After facilities have been renovated and staffed, childcare will be provided to student parents at no charge during the remaining term of the grant. Depending on the mix of childcare services provided, up to 28 children could be served in the new facility.

Women in Community Colleges: Access to Success research report cover

AAUW’s recent research, Women in Community Colleges: Access to Success, found limited access to childcare disrupts the educational path of many mothers. Student parents consistently cite childcare responsibilities as a chief reason for dropping out of community college before completing a degree or certificate.

“It is just hard to attend classes when my children’s school is on break. It does not coincide with WCC breaks,” agreed WCC student Michelle Muromachi.

“We are very excited to be able to provide childcare facilities on campus.
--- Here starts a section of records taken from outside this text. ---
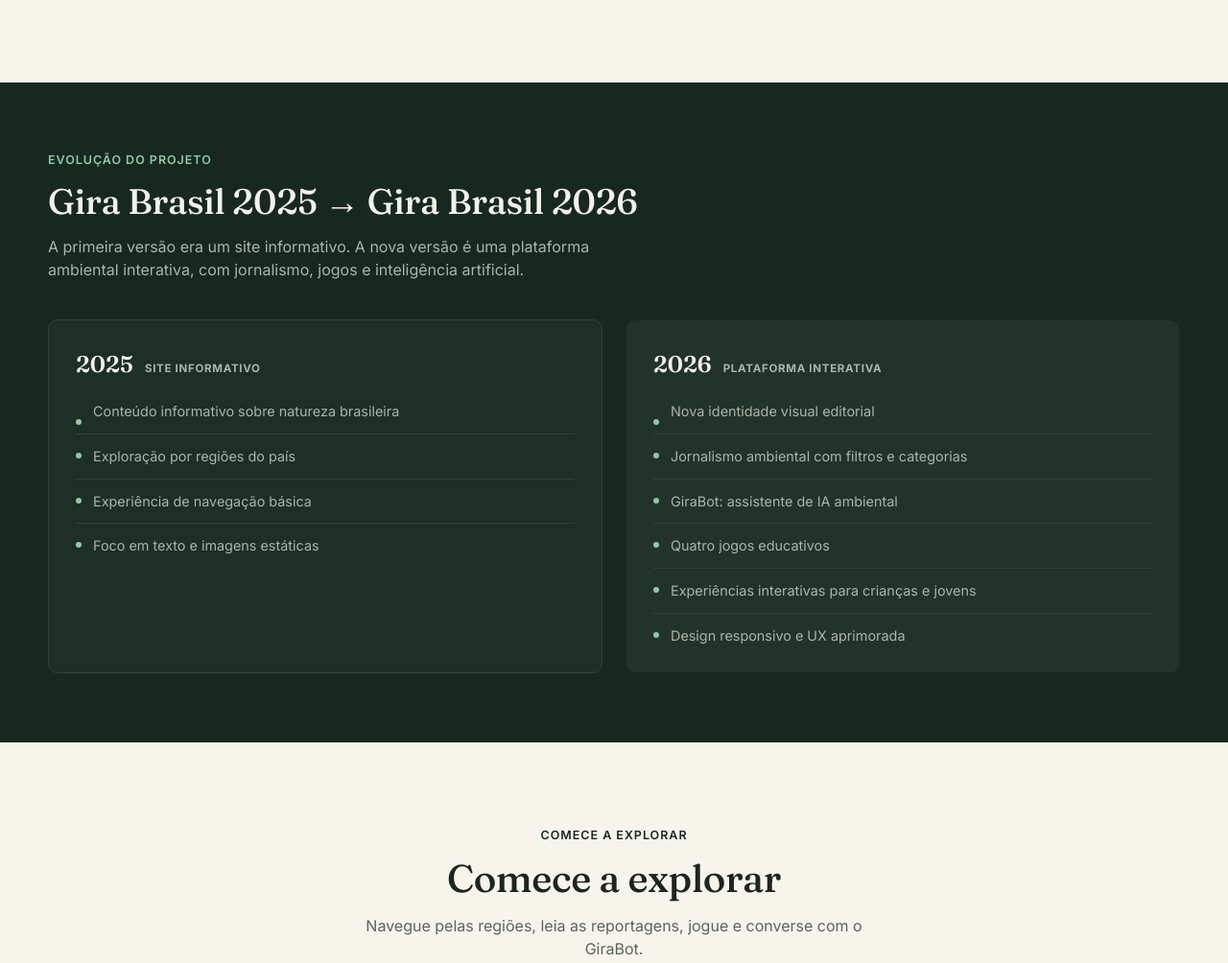
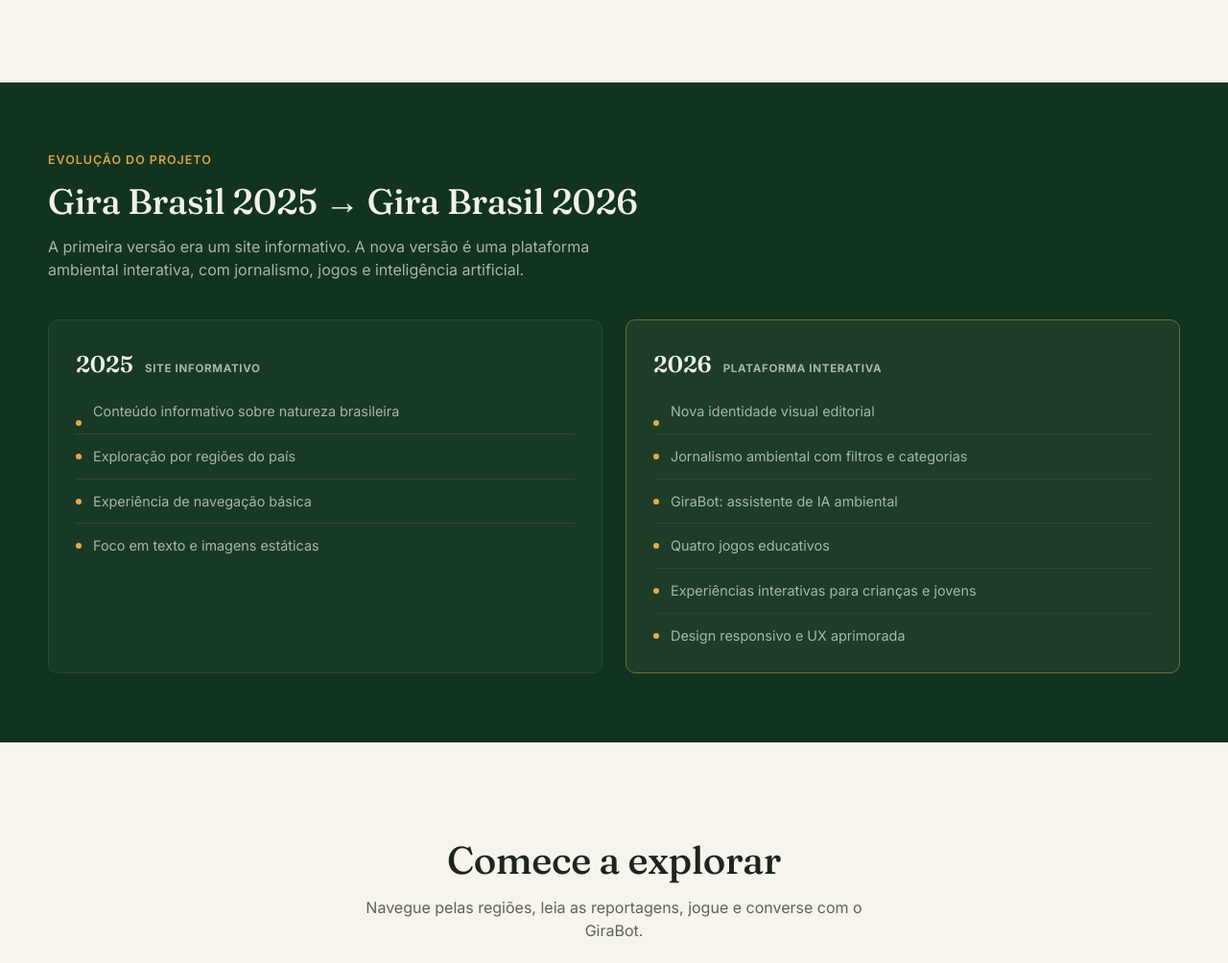
Before and after one commit to brasilgira/girabrasil-v2, a website: page public/sobre.html in a window 1280 px wide. Shown: the part 1037-2041 px from the top of the page at 96% size. Drawn offline with Linux system fonts and the light colour scheme.

Commit message:
conserta design pagina sobre

```diff
--- a/public/css/sobre.css
+++ b/public/css/sobre.css
@@ -54,7 +54,7 @@
 
 /* --- Evolução do projeto (seção escura) --- */
 .secao-evolucao {
-  background: var(--cor-floresta);
+  background: #11331f;
   color: var(--cor-texto-claro);
   padding: 72px 32px;
 }
@@ -85,7 +85,7 @@
   padding: 28px;
 }
 .card-evolucao-destaque {
-  border-color: var(--cor-destaque);
+  border-color: #6f6c39;
   background: rgba(246, 244, 236, 0.05);
 }
 
@@ -124,11 +124,11 @@
   content: '';
   position: absolute;
   left: 0;
-  top: 19px;
+  top: 20px;
   width: 6px;
   height: 6px;
   border-radius: 50%;
-  background: #8FC9A6;
+  background: #e5ac4c;
 }
 .card-evolucao li:last-child { border-bottom: none; padding-bottom: 0; }
 .card-evolucao li:first-child { padding-top: 0; }
@@ -161,3 +161,7 @@
   .sobre-imagem { position: static; order: -1; }
   .grid-evolucao { grid-template-columns: 1fr; }
 }
+
+body > section.secao-evolucao > div > div.eyebrow.claro {
+    color: #d8a440;
+}
--- a/public/sobre.html
+++ b/public/sobre.html
@@ -89,7 +89,7 @@
 </section>
 
 <section class="secao-cta-final">
-  <div class="eyebrow" style="justify-content:center; display:flex;">COMECE A EXPLORAR</div>
+
   <h2>Comece a explorar</h2>
   <p>Navegue pelas regiões, leia as reportagens, jogue e converse com o GiraBot.</p>
   <div class="cta-final-botoes">
```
Our students have waited long enough – it’s been 42 years!” said Eschenberg.

Windward Community College (WCC) leveraged a $5,000 Campus Action Project grant awarded by the American Association of University Women (AAUW) to successfully apply for a federal grant worth almost $10 million. The Title III grant awarded to WCC this fall will provide for childcare facilities on campus and expand on Science, Technology, Engineering and Mathematics offerings at the campus.

The AAUW CAP grant provided funds in the spring semester for WCC to conduct a childcare survey and resource inventory to quantify the need for childcare services on campus and to existing identified resources available within the community.

“The AAUW survey made it possible to apply for the grant,” said Ardis Eschenberg, Vice Chancellor for Academic Affairs at WCC. “The survey gave us concrete information of the state of need on campus and the specific population we should target. It was clear that our students were having problems finding care for infants and toddlers. For example, the resource inventory found that there were three open facilities in the area that served infants. The only one without a waiting list was very expensive at approximately $1,500 a month.” Eschenberg said.

“I’m in the honors society, I maintain stable grades, but between picking up my daughter and dropping her off, it has become inconvenient to attend the classes I need to graduate,” said Ashley Shankles, a student at WCC. “I’m a single working mom. I have three jobs, both on and off campus and take 21 credit hours, and if I get sick or she gets sick, I can’t afford rent. I need help.”

Marisa Ibrahim, another student at WCC, noted “It is very important for my preschool aged child to be in a steady, safe learning environment to enable me to focus on studying and attending college.”

Approximately $5.2 million of the grant will be allocated to childcare on campus over 5 years. The first two and a half years will be spent renovating an existing building to the specific requirements of caring for infants and toddlers.

Eschenberg emphasized the critical role the AAUW survey played in applying for the grant, “Because I knew the specific needs of our students from the survey, I could look up the building codes, get the specific square footage required for infants and toddlers, estimate staffing costs much more accurately and was able to write a very precise grant all within the space and time limit of the grant.”

After facilities have been renovated and staffed, childcare will be provided to student parents at no charge during the remaining term of the grant. Depending on the mix of childcare services provided, up to 28 children could be served in the new facility.

AAUW’s recent research, Women in Community Colleges: Access to Success, found limited access to childcare disrupts the educational path of many mothers. Student parents consistently cite childcare responsibilities as a chief reason for dropping out of community college before completing a degree or certificate.

“It is just hard to attend classes when my children’s school is on break. It does not coincide with WCC breaks,” agreed WCC student Michelle Muromachi.

“We are very excited to be able to provide childcare facilities on campus. Our students have waited long enough – it’s been 42 years!” said Eschenberg.